REQUIRED ACTION: From the data below, restate every line word for word.

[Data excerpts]
════

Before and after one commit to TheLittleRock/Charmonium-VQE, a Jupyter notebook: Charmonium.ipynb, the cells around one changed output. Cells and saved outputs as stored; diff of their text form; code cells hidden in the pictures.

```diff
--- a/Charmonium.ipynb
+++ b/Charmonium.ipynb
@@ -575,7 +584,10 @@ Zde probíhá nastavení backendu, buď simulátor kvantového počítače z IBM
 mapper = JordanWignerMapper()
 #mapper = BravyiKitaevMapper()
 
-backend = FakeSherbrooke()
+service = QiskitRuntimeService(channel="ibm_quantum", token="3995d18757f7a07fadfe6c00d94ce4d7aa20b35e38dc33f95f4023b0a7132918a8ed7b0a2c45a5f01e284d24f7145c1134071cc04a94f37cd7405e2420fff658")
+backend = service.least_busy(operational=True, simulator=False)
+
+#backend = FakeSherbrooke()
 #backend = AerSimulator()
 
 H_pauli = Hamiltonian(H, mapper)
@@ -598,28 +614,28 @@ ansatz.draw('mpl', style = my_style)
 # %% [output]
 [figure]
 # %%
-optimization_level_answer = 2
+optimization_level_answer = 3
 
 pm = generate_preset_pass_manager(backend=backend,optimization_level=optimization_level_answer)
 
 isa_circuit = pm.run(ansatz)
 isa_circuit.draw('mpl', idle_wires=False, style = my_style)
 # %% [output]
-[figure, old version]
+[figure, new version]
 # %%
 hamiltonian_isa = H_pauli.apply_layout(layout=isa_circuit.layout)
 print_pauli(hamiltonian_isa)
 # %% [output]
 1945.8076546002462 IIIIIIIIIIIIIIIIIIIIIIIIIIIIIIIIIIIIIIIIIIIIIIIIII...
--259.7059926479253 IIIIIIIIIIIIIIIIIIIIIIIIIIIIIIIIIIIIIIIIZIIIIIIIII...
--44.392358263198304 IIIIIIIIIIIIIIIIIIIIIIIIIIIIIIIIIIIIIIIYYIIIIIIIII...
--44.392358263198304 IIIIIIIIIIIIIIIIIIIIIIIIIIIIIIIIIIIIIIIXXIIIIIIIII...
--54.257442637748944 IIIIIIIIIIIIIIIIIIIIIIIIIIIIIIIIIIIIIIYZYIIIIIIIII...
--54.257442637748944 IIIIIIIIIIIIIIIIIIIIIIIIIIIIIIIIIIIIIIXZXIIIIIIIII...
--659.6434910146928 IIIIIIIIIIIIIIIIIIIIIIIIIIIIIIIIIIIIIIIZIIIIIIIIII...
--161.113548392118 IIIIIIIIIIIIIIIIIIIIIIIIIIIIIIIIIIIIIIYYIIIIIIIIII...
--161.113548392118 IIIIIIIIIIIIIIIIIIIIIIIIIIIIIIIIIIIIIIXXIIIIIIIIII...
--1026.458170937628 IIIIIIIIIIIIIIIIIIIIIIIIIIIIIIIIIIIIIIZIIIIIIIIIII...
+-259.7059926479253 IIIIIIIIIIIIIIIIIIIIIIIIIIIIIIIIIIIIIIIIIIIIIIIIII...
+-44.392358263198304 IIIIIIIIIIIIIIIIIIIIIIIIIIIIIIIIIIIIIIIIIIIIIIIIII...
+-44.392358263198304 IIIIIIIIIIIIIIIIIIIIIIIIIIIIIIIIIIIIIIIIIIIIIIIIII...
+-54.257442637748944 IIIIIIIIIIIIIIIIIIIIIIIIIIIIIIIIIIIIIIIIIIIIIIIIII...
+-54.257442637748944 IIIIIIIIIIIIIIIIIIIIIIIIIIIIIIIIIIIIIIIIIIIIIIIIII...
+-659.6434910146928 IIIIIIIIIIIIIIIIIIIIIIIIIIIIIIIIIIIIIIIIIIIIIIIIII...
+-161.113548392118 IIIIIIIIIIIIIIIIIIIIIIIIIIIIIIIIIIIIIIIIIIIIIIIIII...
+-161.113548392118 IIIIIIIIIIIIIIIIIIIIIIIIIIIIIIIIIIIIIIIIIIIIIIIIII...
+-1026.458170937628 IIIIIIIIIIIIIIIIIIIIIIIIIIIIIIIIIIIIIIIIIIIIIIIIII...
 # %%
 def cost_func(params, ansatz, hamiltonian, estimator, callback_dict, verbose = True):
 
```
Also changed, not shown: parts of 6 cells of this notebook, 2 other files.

════

REPLY TO THE EXERCISE:
Before and after one commit to TheLittleRock/Charmonium-VQE, a Jupyter notebook: Charmonium.ipynb, the cells around one changed output. Cells and saved outputs as stored; diff of their text form; code cells hidden in the pictures.

```diff
--- a/Charmonium.ipynb
+++ b/Charmonium.ipynb
@@ -575,7 +584,10 @@ Zde probíhá nastavení backendu, buď simulátor kvantového počítače z IBM
 mapper = JordanWignerMapper()
 #mapper = BravyiKitaevMapper()
 
-backend = FakeSherbrooke()
+service = QiskitRuntimeService(channel="ibm_quantum", token="3995d18757f7a07fadfe6c00d94ce4d7aa20b35e38dc33f95f4023b0a7132918a8ed7b0a2c45a5f01e284d24f7145c1134071cc04a94f37cd7405e2420fff658")
+backend = service.least_busy(operational=True, simulator=False)
+
+#backend = FakeSherbrooke()
 #backend = AerSimulator()
 
 H_pauli = Hamiltonian(H, mapper)
@@ -598,28 +614,28 @@ ansatz.draw('mpl', style = my_style)
 # %% [output]
 [figure]
 # %%
-optimization_level_answer = 2
+optimization_level_answer = 3
 
 pm = generate_preset_pass_manager(backend=backend,optimization_level=optimization_level_answer)
 
 isa_circuit = pm.run(ansatz)
 isa_circuit.draw('mpl', idle_wires=False, style = my_style)
 # %% [output]
-[figure, old version]
+[figure, new version]
 # %%
 hamiltonian_isa = H_pauli.apply_layout(layout=isa_circuit.layout)
 print_pauli(hamiltonian_isa)
 # %% [output]
 1945.8076546002462 IIIIIIIIIIIIIIIIIIIIIIIIIIIIIIIIIIIIIIIIIIIIIIIIII...
--259.7059926479253 IIIIIIIIIIIIIIIIIIIIIIIIIIIIIIIIIIIIIIIIZIIIIIIIII...
--44.392358263198304 IIIIIIIIIIIIIIIIIIIIIIIIIIIIIIIIIIIIIIIYYIIIIIIIII...
--44.392358263198304 IIIIIIIIIIIIIIIIIIIIIIIIIIIIIIIIIIIIIIIXXIIIIIIIII...
--54.257442637748944 IIIIIIIIIIIIIIIIIIIIIIIIIIIIIIIIIIIIIIYZYIIIIIIIII...
--54.257442637748944 IIIIIIIIIIIIIIIIIIIIIIIIIIIIIIIIIIIIIIXZXIIIIIIIII...
--659.6434910146928 IIIIIIIIIIIIIIIIIIIIIIIIIIIIIIIIIIIIIIIZIIIIIIIIII...
--161.113548392118 IIIIIIIIIIIIIIIIIIIIIIIIIIIIIIIIIIIIIIYYIIIIIIIIII...
--161.113548392118 IIIIIIIIIIIIIIIIIIIIIIIIIIIIIIIIIIIIIIXXIIIIIIIIII...
--1026.458170937628 IIIIIIIIIIIIIIIIIIIIIIIIIIIIIIIIIIIIIIZIIIIIIIIIII...
+-259.7059926479253 IIIIIIIIIIIIIIIIIIIIIIIIIIIIIIIIIIIIIIIIIIIIIIIIII...
+-44.392358263198304 IIIIIIIIIIIIIIIIIIIIIIIIIIIIIIIIIIIIIIIIIIIIIIIIII...
+-44.392358263198304 IIIIIIIIIIIIIIIIIIIIIIIIIIIIIIIIIIIIIIIIIIIIIIIIII...
+-54.257442637748944 IIIIIIIIIIIIIIIIIIIIIIIIIIIIIIIIIIIIIIIIIIIIIIIIII...
+-54.257442637748944 IIIIIIIIIIIIIIIIIIIIIIIIIIIIIIIIIIIIIIIIIIIIIIIIII...
+-659.6434910146928 IIIIIIIIIIIIIIIIIIIIIIIIIIIIIIIIIIIIIIIIIIIIIIIIII...
+-161.113548392118 IIIIIIIIIIIIIIIIIIIIIIIIIIIIIIIIIIIIIIIIIIIIIIIIII...
+-161.113548392118 IIIIIIIIIIIIIIIIIIIIIIIIIIIIIIIIIIIIIIIIIIIIIIIIII...
+-1026.458170937628 IIIIIIIIIIIIIIIIIIIIIIIIIIIIIIIIIIIIIIIIIIIIIIIIII...
 # %%
 def cost_func(params, ansatz, hamiltonian, estimator, callback_dict, verbose = True):
 
```
Also changed, not shown: parts of 6 cells of this notebook, 2 other files.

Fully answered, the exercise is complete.